_MATERIAL SUPPLIED:_
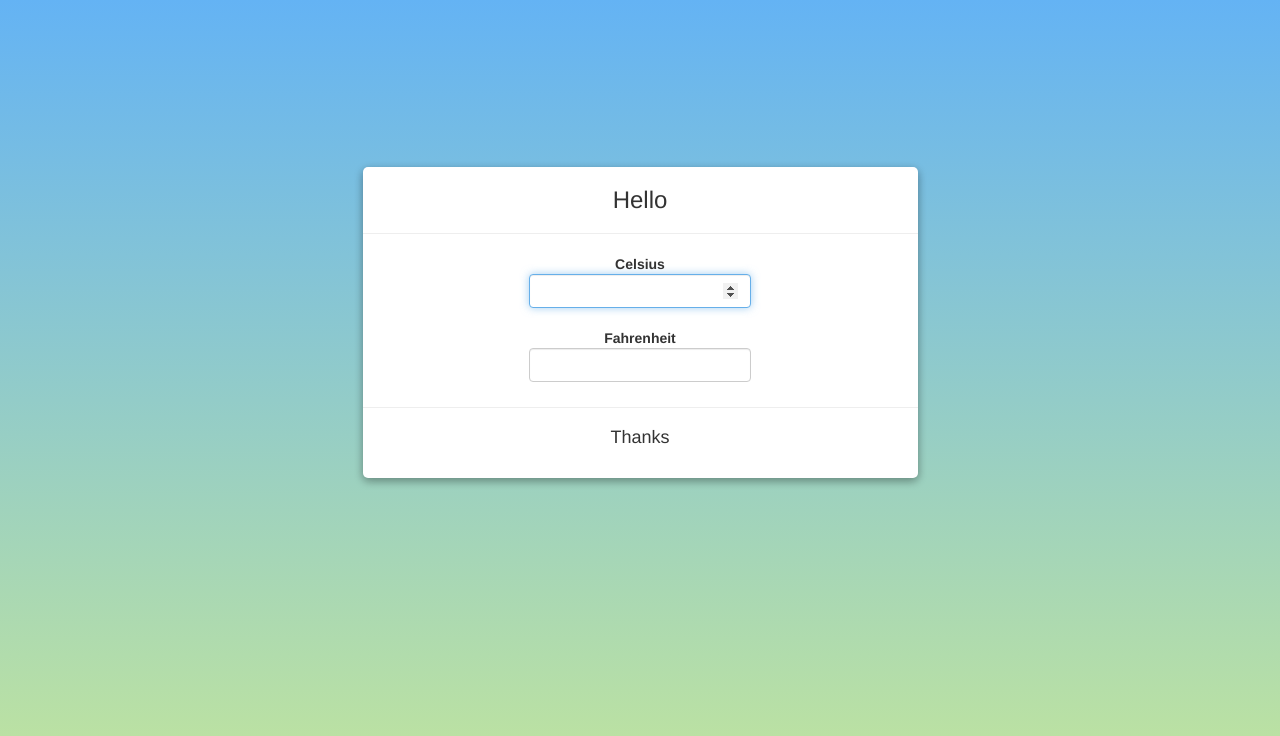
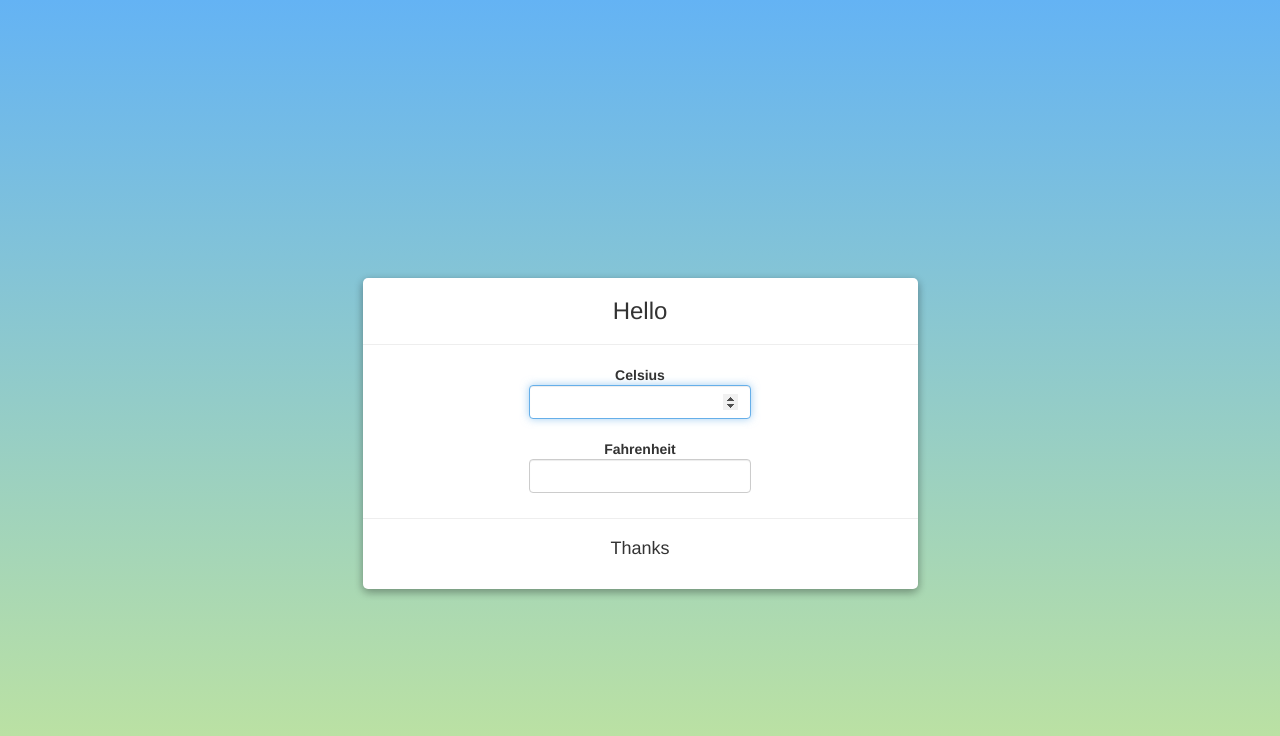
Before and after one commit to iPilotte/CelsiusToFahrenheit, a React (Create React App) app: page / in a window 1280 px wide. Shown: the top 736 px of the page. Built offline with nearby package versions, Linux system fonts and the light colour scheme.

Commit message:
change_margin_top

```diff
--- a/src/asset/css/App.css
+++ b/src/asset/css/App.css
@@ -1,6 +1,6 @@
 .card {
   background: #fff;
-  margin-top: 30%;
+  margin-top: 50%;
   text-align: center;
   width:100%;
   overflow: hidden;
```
--
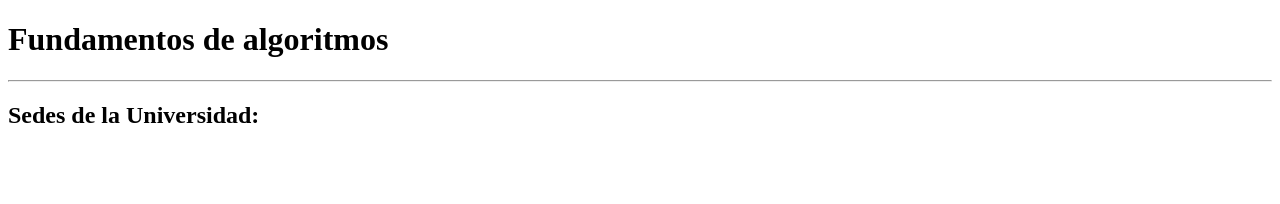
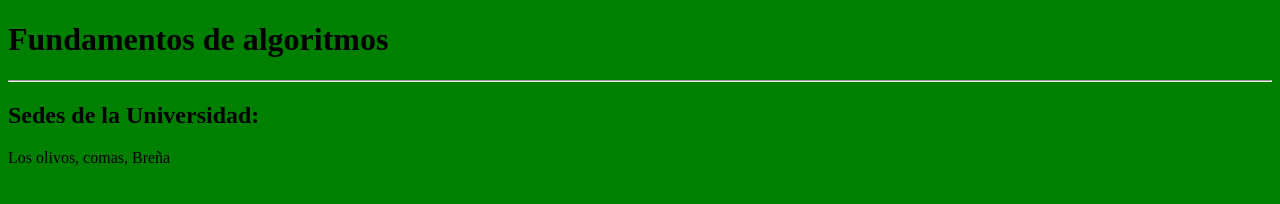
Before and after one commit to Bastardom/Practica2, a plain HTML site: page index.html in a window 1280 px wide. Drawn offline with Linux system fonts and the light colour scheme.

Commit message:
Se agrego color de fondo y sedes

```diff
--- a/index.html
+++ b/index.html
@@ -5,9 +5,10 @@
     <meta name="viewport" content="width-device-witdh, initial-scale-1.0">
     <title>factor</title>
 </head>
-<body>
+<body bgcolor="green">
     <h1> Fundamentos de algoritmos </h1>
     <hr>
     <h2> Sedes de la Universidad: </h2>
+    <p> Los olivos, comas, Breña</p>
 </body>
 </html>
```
==
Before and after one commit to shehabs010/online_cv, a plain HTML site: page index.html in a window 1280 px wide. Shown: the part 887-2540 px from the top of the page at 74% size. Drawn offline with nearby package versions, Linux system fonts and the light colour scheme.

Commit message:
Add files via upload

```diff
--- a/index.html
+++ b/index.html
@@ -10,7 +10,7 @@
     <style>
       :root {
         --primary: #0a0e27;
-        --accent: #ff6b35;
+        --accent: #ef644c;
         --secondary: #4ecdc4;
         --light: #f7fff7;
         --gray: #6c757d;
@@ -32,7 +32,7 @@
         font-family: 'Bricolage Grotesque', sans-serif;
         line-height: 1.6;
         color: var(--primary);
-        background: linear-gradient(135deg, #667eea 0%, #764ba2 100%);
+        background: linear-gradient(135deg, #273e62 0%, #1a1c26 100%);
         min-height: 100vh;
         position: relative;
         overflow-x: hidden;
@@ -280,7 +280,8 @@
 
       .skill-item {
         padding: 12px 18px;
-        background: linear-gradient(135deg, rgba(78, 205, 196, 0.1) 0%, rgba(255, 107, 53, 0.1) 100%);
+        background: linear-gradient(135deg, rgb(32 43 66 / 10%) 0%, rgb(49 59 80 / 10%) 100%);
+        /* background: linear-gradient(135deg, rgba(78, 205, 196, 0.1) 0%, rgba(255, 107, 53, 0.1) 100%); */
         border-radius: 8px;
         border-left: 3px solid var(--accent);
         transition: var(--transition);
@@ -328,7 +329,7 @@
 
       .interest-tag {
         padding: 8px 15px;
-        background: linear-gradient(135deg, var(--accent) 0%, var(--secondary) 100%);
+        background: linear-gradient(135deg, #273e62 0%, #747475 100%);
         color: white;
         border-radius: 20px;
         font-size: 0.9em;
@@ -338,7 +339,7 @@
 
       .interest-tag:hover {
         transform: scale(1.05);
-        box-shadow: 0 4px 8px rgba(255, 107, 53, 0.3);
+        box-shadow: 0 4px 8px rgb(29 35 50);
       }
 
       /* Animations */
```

_TASK GOAL:_
Extract each line holding the word "scale" from the records.

_RESPONSE TO THE TASK:_
     <meta name="viewport" content="width-device-witdh, initial-scale-1.0">
         transform: scale(1.05);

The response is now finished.